Saved data entries
....
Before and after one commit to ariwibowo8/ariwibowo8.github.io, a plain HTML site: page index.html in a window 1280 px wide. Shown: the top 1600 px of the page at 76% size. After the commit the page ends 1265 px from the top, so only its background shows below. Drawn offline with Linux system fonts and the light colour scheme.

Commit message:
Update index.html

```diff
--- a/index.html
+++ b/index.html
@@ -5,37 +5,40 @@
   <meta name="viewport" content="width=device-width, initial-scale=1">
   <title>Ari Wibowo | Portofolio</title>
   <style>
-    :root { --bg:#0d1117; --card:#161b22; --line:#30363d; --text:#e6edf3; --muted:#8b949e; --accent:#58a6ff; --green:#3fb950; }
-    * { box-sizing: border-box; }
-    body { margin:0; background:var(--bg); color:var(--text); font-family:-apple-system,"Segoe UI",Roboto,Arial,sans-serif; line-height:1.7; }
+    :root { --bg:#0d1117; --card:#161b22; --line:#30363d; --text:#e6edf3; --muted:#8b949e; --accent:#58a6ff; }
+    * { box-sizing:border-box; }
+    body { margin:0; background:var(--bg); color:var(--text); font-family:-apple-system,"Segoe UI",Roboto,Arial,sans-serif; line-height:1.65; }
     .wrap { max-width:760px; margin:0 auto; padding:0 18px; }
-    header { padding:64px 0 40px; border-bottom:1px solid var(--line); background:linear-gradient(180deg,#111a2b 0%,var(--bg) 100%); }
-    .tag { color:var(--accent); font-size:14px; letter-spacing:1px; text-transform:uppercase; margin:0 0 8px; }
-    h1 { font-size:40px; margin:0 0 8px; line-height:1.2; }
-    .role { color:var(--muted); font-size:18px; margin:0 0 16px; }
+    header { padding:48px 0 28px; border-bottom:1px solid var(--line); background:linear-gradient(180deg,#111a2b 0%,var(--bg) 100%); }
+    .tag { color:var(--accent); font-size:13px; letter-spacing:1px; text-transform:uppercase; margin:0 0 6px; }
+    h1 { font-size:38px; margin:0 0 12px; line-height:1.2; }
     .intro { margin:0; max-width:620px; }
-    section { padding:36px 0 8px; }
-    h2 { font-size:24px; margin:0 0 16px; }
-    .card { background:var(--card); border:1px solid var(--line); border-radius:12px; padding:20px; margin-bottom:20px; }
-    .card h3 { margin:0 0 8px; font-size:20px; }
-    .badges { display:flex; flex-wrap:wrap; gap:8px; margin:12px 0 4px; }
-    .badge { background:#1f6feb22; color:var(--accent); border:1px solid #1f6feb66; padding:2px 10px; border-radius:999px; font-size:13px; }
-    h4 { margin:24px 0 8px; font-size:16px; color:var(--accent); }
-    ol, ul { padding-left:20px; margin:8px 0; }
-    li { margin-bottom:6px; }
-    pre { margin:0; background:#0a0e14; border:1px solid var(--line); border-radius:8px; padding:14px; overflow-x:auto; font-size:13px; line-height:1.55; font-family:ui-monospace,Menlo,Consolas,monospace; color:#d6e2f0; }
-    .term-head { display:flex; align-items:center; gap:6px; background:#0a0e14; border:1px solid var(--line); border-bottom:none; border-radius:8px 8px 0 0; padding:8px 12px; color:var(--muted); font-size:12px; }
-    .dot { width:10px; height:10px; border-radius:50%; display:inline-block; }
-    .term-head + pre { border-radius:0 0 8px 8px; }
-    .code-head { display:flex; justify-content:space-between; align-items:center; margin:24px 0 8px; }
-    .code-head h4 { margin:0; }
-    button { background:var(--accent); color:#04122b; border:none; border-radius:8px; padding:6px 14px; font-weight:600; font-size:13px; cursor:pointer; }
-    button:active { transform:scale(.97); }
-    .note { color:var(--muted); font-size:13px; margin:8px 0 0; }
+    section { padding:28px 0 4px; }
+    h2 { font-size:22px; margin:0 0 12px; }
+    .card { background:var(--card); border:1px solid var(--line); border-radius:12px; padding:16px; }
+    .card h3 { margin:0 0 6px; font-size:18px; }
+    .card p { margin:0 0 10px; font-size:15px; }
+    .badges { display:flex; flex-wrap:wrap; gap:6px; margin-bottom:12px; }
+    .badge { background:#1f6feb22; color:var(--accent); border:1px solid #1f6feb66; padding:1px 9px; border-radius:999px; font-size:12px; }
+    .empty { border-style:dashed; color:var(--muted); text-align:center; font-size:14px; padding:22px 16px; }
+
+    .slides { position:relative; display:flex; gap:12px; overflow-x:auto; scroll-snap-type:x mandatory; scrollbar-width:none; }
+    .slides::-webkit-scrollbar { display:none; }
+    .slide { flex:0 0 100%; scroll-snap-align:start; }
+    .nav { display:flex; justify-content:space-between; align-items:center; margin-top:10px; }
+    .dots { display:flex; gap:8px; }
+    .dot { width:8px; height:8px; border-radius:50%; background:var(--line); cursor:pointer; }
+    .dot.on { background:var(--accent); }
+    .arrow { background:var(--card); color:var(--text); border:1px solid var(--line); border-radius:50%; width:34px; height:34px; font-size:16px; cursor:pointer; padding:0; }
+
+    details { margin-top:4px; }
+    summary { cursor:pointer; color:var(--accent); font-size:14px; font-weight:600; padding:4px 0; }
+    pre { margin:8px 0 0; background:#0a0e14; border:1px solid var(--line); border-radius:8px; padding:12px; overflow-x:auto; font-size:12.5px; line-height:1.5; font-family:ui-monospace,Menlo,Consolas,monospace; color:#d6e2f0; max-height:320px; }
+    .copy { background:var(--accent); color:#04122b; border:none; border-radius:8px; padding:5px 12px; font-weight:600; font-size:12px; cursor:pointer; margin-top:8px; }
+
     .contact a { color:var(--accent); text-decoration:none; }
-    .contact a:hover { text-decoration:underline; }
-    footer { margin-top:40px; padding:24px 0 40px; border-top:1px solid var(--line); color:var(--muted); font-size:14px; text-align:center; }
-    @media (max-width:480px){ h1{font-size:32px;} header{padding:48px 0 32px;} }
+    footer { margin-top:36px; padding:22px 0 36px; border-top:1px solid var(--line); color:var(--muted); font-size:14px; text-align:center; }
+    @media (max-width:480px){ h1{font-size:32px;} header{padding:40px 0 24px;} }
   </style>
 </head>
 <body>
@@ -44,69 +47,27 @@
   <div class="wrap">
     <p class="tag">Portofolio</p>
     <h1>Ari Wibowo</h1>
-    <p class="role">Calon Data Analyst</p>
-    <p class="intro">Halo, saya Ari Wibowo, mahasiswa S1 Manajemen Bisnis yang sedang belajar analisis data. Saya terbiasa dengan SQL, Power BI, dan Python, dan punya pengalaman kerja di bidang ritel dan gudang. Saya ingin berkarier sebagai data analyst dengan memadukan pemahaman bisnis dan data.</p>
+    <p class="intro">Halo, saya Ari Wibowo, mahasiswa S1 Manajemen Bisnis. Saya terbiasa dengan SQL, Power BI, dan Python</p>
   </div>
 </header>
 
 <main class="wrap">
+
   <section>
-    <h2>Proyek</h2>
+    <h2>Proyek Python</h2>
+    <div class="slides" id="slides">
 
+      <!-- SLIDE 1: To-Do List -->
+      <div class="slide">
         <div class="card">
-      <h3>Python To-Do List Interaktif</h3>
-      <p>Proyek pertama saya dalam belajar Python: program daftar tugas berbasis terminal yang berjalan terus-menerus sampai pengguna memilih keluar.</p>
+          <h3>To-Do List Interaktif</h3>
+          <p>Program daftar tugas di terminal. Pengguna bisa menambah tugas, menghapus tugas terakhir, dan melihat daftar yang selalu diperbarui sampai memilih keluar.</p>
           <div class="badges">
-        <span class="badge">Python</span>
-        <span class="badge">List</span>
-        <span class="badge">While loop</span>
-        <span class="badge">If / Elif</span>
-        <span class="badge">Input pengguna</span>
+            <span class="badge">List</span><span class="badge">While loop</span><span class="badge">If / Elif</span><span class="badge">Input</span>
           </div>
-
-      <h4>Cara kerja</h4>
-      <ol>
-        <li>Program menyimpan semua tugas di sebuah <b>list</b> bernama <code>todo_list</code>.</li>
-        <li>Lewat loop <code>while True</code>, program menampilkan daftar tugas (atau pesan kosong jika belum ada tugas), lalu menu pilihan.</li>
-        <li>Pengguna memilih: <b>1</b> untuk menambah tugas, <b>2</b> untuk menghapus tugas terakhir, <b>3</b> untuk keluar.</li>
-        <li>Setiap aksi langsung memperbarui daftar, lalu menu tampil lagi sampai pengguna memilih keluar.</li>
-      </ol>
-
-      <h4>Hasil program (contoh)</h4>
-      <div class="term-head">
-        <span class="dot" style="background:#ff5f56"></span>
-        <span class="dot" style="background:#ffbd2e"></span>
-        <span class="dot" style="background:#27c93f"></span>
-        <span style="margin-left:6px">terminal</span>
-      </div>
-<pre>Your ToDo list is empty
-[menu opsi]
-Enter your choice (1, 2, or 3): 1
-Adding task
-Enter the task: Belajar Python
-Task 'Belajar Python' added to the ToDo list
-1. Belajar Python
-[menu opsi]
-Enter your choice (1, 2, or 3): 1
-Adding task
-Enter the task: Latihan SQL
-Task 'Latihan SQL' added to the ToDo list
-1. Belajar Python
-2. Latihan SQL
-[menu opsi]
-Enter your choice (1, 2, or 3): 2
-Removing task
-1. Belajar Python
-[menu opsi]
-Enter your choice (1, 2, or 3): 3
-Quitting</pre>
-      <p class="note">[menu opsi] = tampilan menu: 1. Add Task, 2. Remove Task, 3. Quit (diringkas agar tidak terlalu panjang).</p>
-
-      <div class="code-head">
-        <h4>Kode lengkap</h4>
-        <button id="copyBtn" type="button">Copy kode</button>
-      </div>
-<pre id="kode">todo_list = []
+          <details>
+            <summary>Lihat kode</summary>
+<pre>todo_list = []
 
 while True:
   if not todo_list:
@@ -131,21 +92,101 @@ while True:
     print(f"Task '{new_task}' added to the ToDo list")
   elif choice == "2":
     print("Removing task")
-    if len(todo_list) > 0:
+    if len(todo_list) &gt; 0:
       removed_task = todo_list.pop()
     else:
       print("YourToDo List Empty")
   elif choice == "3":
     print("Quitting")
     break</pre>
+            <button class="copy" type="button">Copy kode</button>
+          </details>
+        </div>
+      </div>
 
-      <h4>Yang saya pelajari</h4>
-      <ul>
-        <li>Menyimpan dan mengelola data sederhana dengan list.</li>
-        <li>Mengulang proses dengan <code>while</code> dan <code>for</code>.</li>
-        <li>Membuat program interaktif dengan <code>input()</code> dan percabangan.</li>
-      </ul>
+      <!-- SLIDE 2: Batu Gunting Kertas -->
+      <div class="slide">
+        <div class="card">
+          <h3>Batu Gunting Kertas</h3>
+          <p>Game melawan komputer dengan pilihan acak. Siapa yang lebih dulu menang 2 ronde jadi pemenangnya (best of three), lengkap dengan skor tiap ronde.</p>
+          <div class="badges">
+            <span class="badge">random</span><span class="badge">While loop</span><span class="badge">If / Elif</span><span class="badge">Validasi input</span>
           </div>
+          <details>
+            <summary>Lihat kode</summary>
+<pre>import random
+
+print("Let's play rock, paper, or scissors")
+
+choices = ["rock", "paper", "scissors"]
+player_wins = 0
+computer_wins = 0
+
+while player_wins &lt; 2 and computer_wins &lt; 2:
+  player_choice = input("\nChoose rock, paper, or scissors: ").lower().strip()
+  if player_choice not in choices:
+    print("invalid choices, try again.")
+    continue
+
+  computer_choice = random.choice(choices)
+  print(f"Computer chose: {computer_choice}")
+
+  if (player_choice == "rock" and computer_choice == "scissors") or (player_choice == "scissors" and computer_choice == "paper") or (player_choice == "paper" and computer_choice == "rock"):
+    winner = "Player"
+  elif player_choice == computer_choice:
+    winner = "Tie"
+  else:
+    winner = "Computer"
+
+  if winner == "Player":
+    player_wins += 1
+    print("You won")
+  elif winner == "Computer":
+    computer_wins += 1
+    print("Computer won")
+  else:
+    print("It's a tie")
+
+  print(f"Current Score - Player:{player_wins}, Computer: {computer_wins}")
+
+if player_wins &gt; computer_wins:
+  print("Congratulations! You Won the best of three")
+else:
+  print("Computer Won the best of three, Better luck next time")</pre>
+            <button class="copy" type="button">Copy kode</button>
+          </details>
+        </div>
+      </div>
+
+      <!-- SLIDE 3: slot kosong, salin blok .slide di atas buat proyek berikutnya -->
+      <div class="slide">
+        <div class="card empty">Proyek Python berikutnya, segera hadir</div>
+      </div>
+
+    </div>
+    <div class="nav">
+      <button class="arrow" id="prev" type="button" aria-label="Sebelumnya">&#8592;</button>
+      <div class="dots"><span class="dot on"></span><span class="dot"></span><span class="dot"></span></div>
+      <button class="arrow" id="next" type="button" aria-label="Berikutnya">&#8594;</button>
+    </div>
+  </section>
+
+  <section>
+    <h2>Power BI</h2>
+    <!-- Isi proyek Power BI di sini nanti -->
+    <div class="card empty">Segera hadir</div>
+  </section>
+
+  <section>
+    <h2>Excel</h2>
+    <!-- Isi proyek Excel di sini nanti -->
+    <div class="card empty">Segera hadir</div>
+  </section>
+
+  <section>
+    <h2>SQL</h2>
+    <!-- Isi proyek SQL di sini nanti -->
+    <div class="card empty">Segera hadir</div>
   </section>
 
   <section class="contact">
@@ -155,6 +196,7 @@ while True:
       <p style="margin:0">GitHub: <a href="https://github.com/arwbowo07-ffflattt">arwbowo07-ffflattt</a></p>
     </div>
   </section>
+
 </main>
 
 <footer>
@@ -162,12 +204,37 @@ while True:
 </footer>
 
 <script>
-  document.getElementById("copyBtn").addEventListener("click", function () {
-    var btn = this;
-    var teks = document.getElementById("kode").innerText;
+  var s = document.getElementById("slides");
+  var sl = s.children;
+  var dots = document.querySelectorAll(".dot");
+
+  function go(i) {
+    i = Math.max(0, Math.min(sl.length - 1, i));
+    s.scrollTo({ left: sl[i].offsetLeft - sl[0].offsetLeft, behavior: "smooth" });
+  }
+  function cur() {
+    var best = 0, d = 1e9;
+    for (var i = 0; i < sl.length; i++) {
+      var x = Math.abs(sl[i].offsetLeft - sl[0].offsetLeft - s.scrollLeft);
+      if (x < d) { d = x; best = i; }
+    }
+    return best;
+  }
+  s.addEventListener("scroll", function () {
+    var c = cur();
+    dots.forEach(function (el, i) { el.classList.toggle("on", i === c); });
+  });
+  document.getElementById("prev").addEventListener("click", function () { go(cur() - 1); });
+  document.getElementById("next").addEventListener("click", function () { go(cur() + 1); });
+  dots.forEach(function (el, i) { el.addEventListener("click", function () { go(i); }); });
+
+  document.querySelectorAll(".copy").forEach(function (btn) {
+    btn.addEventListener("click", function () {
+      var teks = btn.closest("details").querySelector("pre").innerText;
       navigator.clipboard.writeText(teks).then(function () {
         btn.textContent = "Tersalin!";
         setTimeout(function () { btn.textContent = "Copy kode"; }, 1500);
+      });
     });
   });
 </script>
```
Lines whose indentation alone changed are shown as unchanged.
....
To do
From the records above, return each line where "transform" occurs.

Solution to this task
-    .tag { color:var(--accent); font-size:14px; letter-spacing:1px; text-transform:uppercase; margin:0 0 8px; }
+    .tag { color:var(--accent); font-size:13px; letter-spacing:1px; text-transform:uppercase; margin:0 0 6px; }
-    button:active { transform:scale(.97); }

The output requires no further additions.